By Leo Babauta
In this webinar, I go over our habit goals, some of our excuses in not doing them, and what to do instead. I also answered some awesome questions.
I’ve broken this webinar recording into two parts:
- Part I – My Talk: How to Stop Buying Our Own Excuses (See notes)
- Part II – Questions & Answers: I answered questions dealing with procrastination, writing, pushback from loved ones, anxiety and more!
Part I: Leo’s Talk (with notes)
Here are the notes from my talk (video is below the notes):
How to Stop Buying Our Own Excuses:
If you’ve been trying to form habits/rituals this year (and last), you know that things get in the way
– some of them are external things, like work demands, people getting sick, visitors, unexpected events
– but a lot of time the thing getting in the way is ourselves
We get in the way by:
– putting off starting
– rationalizing not doing it today
– beating ourselves up if we don’t do what we planned
– rushing through it and not enjoying the habit
– mentally complaining about it
These all result in us not wanting to do the habit, and then creating excuses. Rationalizations. Justifications.
Some common ones:
- “I’m too tired” or “I’m too tired, I’ll do this much better tomorrow”.
- “I can do it later”
- “Just giving in this once won’t hurt” or – “nothing happens if I skip it once”
- “It’s not a big deal if you do this other thing real quick”
- â€œOooh, this looks interesting. Iâ€™ll get back to the task in a moment.â€
- “I’ve been working hard, I deserve a break/treat”
- “I’m busy now” or “It’s not a priority right now”
- “I’ll do my habit, but first let me do this little task or get everything in order firstâ€œ (perfectionism)
- “I donâ€™t have a big enough chunk of time to do this now”
Sometimes we don’t even think about what weâ€™re not doing. It just happens â€¦ but under this not thinking is a habitual excuse that we donâ€™t even verbalize in our heads anymore.
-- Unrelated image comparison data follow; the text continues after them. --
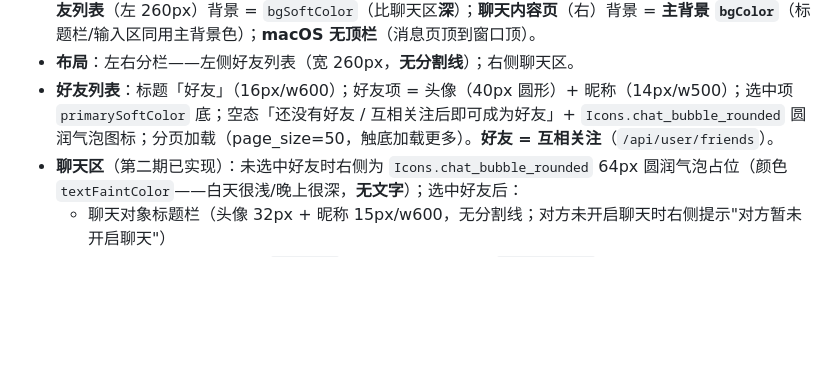
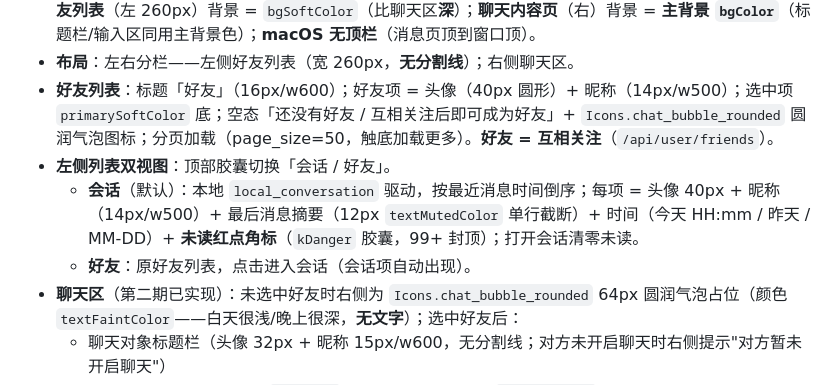
Before and after one commit to QingZhuMr/acgopc, a Markdown page: docs/UI规范.md, the part around the change. Rendered like a GitHub page; blank space fills up the shorter version.

Commit message:
UI规范：会话/好友双视图与未读角标约定

```diff
--- a/docs/UI规范.md
+++ b/docs/UI规范.md
@@ -339,6 +339,9 @@ animationCurve: Curves.easeOutCubic,     // 减速曲线
 - **背景与顶栏**：**顶栏**背景 = `bgSoftColor`（与左侧导航栏一致，`_TitleBar` 传 `color: bgSoftColor(b)`）；**好友列表**（左 260px）背景 = `bgSoftColor`（比聊天区**深**）；**聊天内容页**（右）背景 = **主背景 `bgColor`**（标题栏/输入区同用主背景色）；**macOS 无顶栏**（消息页顶到窗口顶）。
 - **布局**：左右分栏——左侧好友列表（宽 260px，**无分割线**）；右侧聊天区。
 - **好友列表**：标题「好友」（16px/w600）；好友项 = 头像（40px 圆形）+ 昵称（14px/w500）；选中项 `primarySoftColor` 底；空态「还没有好友 / 互相关注后即可成为好友」+ `Icons.chat_bubble_rounded` 圆润气泡图标；分页加载（page_size=50，触底加载更多）。**好友 = 互相关注**（`/api/user/friends`）。
+- **左侧列表双视图**：顶部胶囊切换「会话 / 好友」。
+  - **会话**（默认）：本地 `local_conversation` 驱动，按最近消息时间倒序；每项 = 头像 40px + 昵称（14px/w500）+ 最后消息摘要（12px `textMutedColor` 单行截断）+ 时间（今天 HH:mm / 昨天 / MM-DD）+ **未读红点角标**（`kDanger` 胶囊，99+ 封顶）；打开会话清零未读。
+  - **好友**：原好友列表，点击进入会话（会话项自动出现）。
 - **聊天区**（第二期已实现）：未选中好友时右侧为 `Icons.chat_bubble_rounded` 64px 圆润气泡占位（颜色 `textFaintColor`——白天很浅/晚上很深，**无文字**）；选中好友后：
   - 聊天对象标题栏（头像 32px + 昵称 15px/w600，无分割线；对方未开启聊天时右侧提示"对方暂未开启聊天"）
   - 消息区：气泡列表（自己 `kPrimary` 蓝底白字靠右、对方 `bgHoverColor` 底靠左带 32px 头像）；时间 + 发送状态（发送中 `schedule` 图标、失败 `error_outline` 红色）；空态"和好友打个招呼吧"
```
What’s going on?
– we are feeling resistance/aversion to doing the thing we committed to
– we desperately or mindlessly seek a way out – an escape – which is why we rationalize
– we discount the effect of putting it off
– we take more seriously our rationalizations
– it’s our little kid wanting to run
What’s the effect?
– we don’t live up to our commitments to ourselves
– we get into the mental habit of looking for the escape
– we build up stress, debt, bad health, piled up work, worsened relationships
Sometimes, the effect is good: putting something off isn’t always harmful. But to know the difference, we have to be incredibly honest with ourselves – are we trying to escape, or is this the most loving thing I can do?
It takes time to realize the difference.
What can we do instead of buying our excuses?
Recognize that we’re doing our old mental habit.
Get in touch with the aversion, fear, resistance.
See that it’s trying to create an escape. Give compassion.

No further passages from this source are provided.